Using physical activity to help people with arthritis

Nearly three-quarters of people with osteoarthritis report some form of constant pain, which in itself reduces quality of life.

Arthritis Research UK recently published a report in partnership with the Department of Health, Public Health England and NHS England: ‘Providing physical activity for people with musculoskeletal conditions’. The report highlights the role that local authorities play in supporting people with musculoskeletal conditions (including arthritis) to be physically active.

Nearly three-quarters of people with osteoarthritis report some form of constant pain, which in itself reduces quality of life. People with musculoskeletal conditions (including arthritis) are less likely to be employed, and more likely to retire early, than those in good health. However, physical activity can help tackle the pain of arthritis.

A musculoskeletal condition (including arthritis) can be a barrier to physical activity for many reasons such as:

  • Pain when exercising
  • Fear of exacerbating their condition
  • Restriction of movement
  • Fatigue (which is common for people with painful musculsoketal conditions)
  • Confidence in knowing how to become physically active
  • Thinking of physical activity as ‘not for me’

However, with the right information, training and resources leisure facilities can be made arthritis friendly and encourage participation in physical activity.

The role of local authorities

Local authority physical activity provision is a core element of a comprehensive approach to support people with musculoskeletal conditions. There is therefore an opportunity for commissioners to include the impact of arthritis and musculoskeletal conditions (including arthritis) in these assessments then ensure this need is met in local physical activity plans. Local authorities can work in partnership with other local organisations such as clinical commissioning groups and leisure providers to ensure local provision is mapped, and systems and training put in place so people are signposted to physical activity programmes that are most suitable for their condition.

Case Study - Royal Borough of Greenwich Healthwise Physical Activity Referral Scheme (GP Referrals).

Since 2004, the Royal Borough of Greenwich has funded Healthwise which is run by Greenwich Better (local leisure provider) in partnership with other local organisations. The Healthwise scheme is available to Greenwich residents with long term conditions, including those with musculoskeletal conditions(including arthritis), who want to become more physically active.

The scheme runs for 13 weeks and offers support and motivation for people to become and remain physically active. Participants must be referred by their GP or nurse and will receive an individually tailored exercise programme and access to a number of classes across the Borough. These classes are delivered by a qualified and experienced instructor.

Keys statistics for last year (2015/16):

  • 468 GPs and Allied Health Professionals referred to the service from 74 GP surgeries or acute hospital departments
  • 1,748 people started the programme and the completion rate was 58%
  • 97% of participants reported increased awareness, confidence, knowledge and skills at completion
  • 17% of participants reported having a musculoskeletal condition
  • 80% of participants increased their physical activity levels, 12% decreased and 8% stayed the same
  • 65% of participants showed an improvement in health outcomes

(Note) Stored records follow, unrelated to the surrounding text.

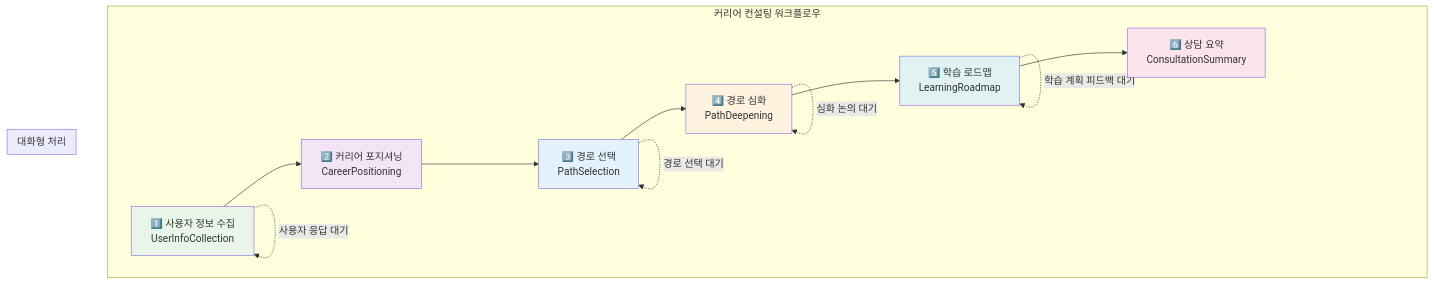
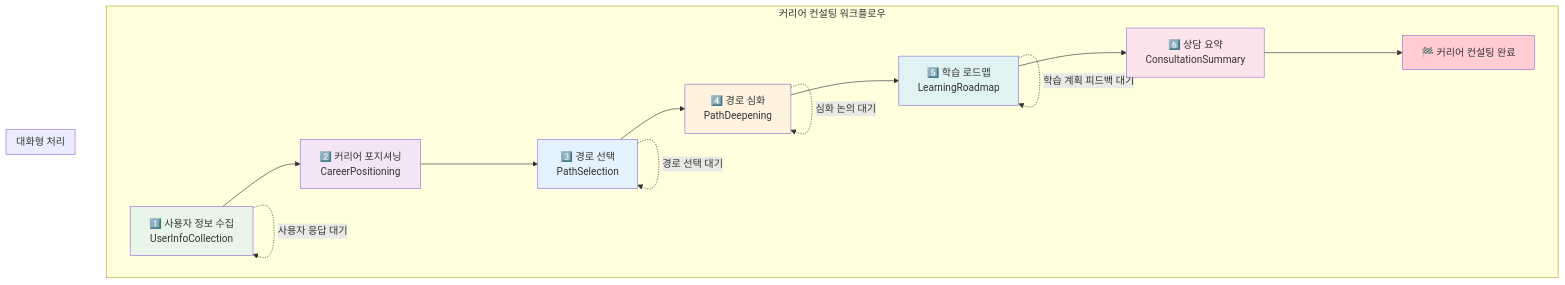
The fourth of 5 diagrams in README.md (SK4toB/g-navi-ai-api), drawn with Mermaid before and after one commit. The commit also changed other lines of this file, not shown here.

Commit message:
다이어그램 수정

````diff
--- a/README.md
+++ b/README.md
@@ -415,31 +414,34 @@
 ```mermaid
 graph TD
     subgraph "커리어 컨설팅 워크플로우"
         UIC[1️⃣ 사용자 정보 수집<br/>UserInfoCollection]
         CP[2️⃣ 커리어 포지셔닝<br/>CareerPositioning]
         PS[3️⃣ 경로 선택<br/>PathSelection]
         PD[4️⃣ 경로 심화<br/>PathDeepening]
         LR[5️⃣ 학습 로드맵<br/>LearningRoadmap]
         CS[6️⃣ 상담 요약<br/>ConsultationSummary]
+        END_CC[🏁 커리어 컨설팅 완료]
     end
     
     UIC --> CP
     CP --> PS
     PS --> PD
     PD --> LR
     LR --> CS
+    CS --> END_CC
     
     subgraph "대화형 처리"
         UIC -.-> |사용자 응답 대기| UIC
         PS -.-> |경로 선택 대기| PS
         PD -.-> |심화 논의 대기| PD
         LR -.-> |학습 계획 피드백 대기| LR
     end
     
     style UIC fill:#e8f5e8
     style CP fill:#f3e5f5
     style PS fill:#e3f2fd
     style PD fill:#fff3e0
     style LR fill:#e0f2f1
     style CS fill:#fce4ec
+    style END_CC fill:#ffcdd2
 ```
````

More information on accessing the scheme is available online.

Get in touch

Arthritis Research UK wants to learn about examples of good practice in physical activity promotion and support. You might have ideas for new interventions or already be delivering bespoke services that are working successfully for people with musculoskeletal conditions.

Please email